Problem details | In the response, each entry below should appear again exactly as given.

[Structured diff data]
=== Begin Enclosure ===

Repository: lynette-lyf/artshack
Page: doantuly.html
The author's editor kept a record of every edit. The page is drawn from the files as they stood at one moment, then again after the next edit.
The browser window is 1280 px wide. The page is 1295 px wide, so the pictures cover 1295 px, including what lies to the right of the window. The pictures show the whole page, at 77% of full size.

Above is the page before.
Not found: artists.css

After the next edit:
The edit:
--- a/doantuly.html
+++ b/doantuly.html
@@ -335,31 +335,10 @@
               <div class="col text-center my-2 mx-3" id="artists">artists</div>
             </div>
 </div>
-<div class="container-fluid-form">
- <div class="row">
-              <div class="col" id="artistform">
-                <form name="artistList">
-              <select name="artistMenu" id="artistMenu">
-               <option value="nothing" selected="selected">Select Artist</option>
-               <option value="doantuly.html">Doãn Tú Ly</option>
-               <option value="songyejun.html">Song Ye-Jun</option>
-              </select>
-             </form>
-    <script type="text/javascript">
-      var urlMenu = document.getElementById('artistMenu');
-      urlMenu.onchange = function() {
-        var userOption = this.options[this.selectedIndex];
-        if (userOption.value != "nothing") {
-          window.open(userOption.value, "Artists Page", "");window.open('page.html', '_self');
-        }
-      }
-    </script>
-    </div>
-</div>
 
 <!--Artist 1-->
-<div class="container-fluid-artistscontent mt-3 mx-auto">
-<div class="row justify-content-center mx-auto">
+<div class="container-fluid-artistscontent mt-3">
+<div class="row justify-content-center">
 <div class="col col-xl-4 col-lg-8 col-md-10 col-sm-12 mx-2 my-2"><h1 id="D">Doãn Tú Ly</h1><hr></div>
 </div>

=== End Enclosure ===

Solution |
Repository: lynette-lyf/artshack
Page: doantuly.html
The author's editor kept a record of every edit. The page is drawn from the files as they stood at one moment, then again after the next edit.
The browser window is 1280 px wide. The page is 1295 px wide, so the pictures cover 1295 px, including what lies to the right of the window. The pictures show the whole page, at 77% of full size.

Above is the page before.
Not found: artists.css

After the next edit:
The edit:
--- a/doantuly.html
+++ b/doantuly.html
@@ -335,31 +335,10 @@
               <div class="col text-center my-2 mx-3" id="artists">artists</div>
             </div>
 </div>
-<div class="container-fluid-form">
- <div class="row">
-              <div class="col" id="artistform">
-                <form name="artistList">
-              <select name="artistMenu" id="artistMenu">
-               <option value="nothing" selected="selected">Select Artist</option>
-               <option value="doantuly.html">Doãn Tú Ly</option>
-               <option value="songyejun.html">Song Ye-Jun</option>
-              </select>
-             </form>
-    <script type="text/javascript">
-      var urlMenu = document.getElementById('artistMenu');
-      urlMenu.onchange = function() {
-        var userOption = this.options[this.selectedIndex];
-        if (userOption.value != "nothing") {
-          window.open(userOption.value, "Artists Page", "");window.open('page.html', '_self');
-        }
-      }
-    </script>
-    </div>
-</div>
 
 <!--Artist 1-->
-<div class="container-fluid-artistscontent mt-3 mx-auto">
-<div class="row justify-content-center mx-auto">
+<div class="container-fluid-artistscontent mt-3">
+<div class="row justify-content-center">
 <div class="col col-xl-4 col-lg-8 col-md-10 col-sm-12 mx-2 my-2"><h1 id="D">Doãn Tú Ly</h1><hr></div>
 </div>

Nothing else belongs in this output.